Starting with winterization, which eliminates waxes, lipids, and fats, post extraction processing moves to decarboxylation and distillation. Decarboxylation makes cannabinoids available in their free form for active interaction with the nervous system – this interplay facilitates their benevolent health impacts.
Distillation selectively separates other ingredients to maximize CBD concentration. Chromatography often acts as an option to distillation.
Winterization is the first procedure and mainly removes waxes from the hemp oil . It also eliminates fats and lipids . These impurities make the oil distasteful, dark, and cloudy . The process involves:
Top producers employ multiple freezing and filtering passes.
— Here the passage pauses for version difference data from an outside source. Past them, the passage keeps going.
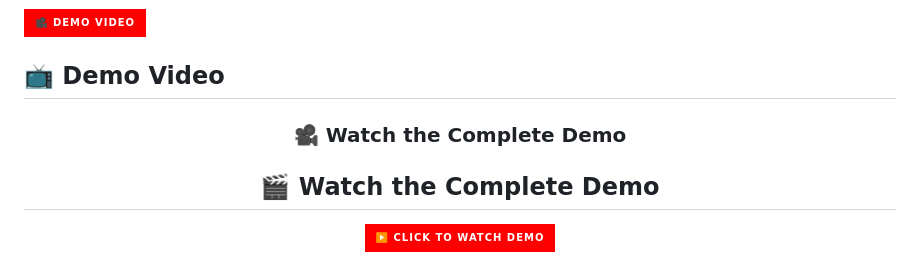
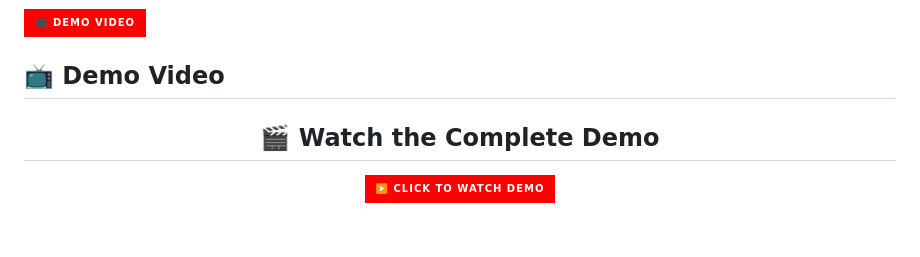
Before and after one commit to AnandRajGarv/pseudo-help-working, a Markdown page: README.md, the part around the change. Rendered like a GitHub page; badges without logos; blank space fills up the shorter version.

```diff
--- a/README.md
+++ b/README.md
@@ -2,8 +2,6 @@
 ## 📺 Demo Video
 
 <div align="center">
-
-### 🎥 Watch the Complete Demo
 
 <div align="center">
 
```
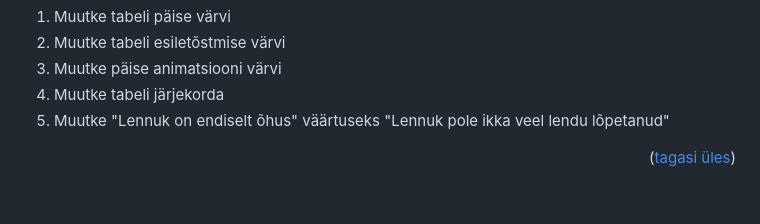
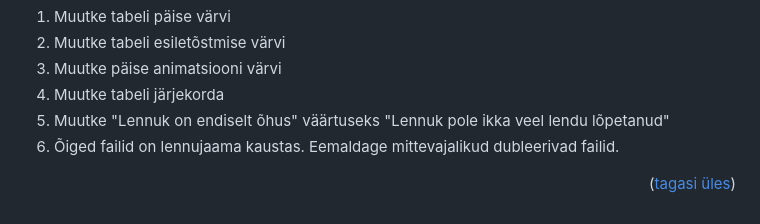
Before and after one commit to TimurDenisenko/lennujaam, a Markdown page: README.md, the part around the change. GitHub-like rendering.

```diff
--- a/README.md
+++ b/README.md
@@ -163,5 +163,8 @@ Tabelist võtame praeguse reisijate arvu ja maksimaalse võimaliku. Järgmisena
     <li>
       Muutke "Lennuk on endiselt õhus" väärtuseks "Lennuk pole ikka veel lendu lõpetanud"
     </li>
+    <li>
+      Õiged failid on lennujaama kaustas. Eemaldage mittevajalikud dubleerivad failid.
+    </li>
   </ol>
   <p align="right">(<a href="#readme-top">tagasi üles</a>)</p>
```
Vacuum lowers ethanol’s boiling point and helps retain the more thermally-sensitive elements in cannabis oil. As ethanol evaporates, winterized CBD oil is left behind. Condensers recover the ethanol and re-use it .
Decarboxylation converts cannabidiolic acid (CBDA) into CBD and tetrahydrocannabiolic acid (THCA) into THC. The acids are inactive but CBD and THC are active . CBD is of course the main required ingredient.
Heating the winterized oil and holding it at a specific temperature for a particular duration decarboxylates it i.e. eliminates the carboxyl group from its molecules .
Distillation makes use of the difference in boiling points of the distinct hemp constituents to isolate them. Consider the boiling points of the elements at one atmosphere pressure :
Required processing rate and scale of production determine the distillation process used:
A rotating wiper applies a very thin film of the decarboxylated hemp oil on the heated inner side of a pipe that acts as the evaporative surface . The component boils and its vapors re-convert to liquid in a condenser located outside the evaporator .
Chromatography is an alternative to fractional distillation. One advantage of chromatography is it does not utilize heat for separation. Hemp extract is first dissolved in a fluid (mobile phase) and passed through a media (stationary phase). The difference in speed of passage of the diverse hemp components in the media enables isolation .
Popular chromatography techniques employed in post-extraction processing of hemp include:
Centrifugal Partition Chromatography (CPC) used liquids for stationary and mobile phases. Both phases mix and rotate, with centrifugal force separating and decanting the heavier mobile phase from the lighter stationary phase .
Full Spectrum, Broad Spectrum, & Other Types of Hemp Oils
Refined hemp oils are also called CBD Distillates. Based on the degree to which they are refined, hemp oils can be:
But because they may also contain tiny fractions of THC, they are exposed to the mentioned issues with transport, licensing, and use. Besides, impurities make them unpleasant as edibles .
And yet, people demand them because of the “entourage effect,” the combined, more benevolent effect of multiple cannabinoids .
Manufacturers produce broad spectrum CBD in two ways. First, by refining full spectrum CBD till it is devoid of THC. Second, by adding terpenes and benevolent i.e. non-psychoactive cannabinoids to CBD isolates, the most refined of all hemp oils as described below .
THC remediation removes up to 99.9% THC. Crashing the hemp extract i.e. crystallizing CBD out leaves behind THC-rich mother liquor. Chromatography of this liquor isolates THC. The close boiling points of THC and CBD mean separating them via distillation is a tough task .
Exhaustive post extraction processing transports hemp products to a completely different level, into a class of their own! It is no surprise that the global market for hemp products is on an expansion spree.
Buffalo Extraction Systems (BES) works closely with trusted partners and provides turnkey solutions in Carbon dioxide (CO2) Supercritical Fluid Extraction (SCFE) for over a decade.
Write to us at firstname.lastname@example.org for state-of-the-art CO2 extraction technology.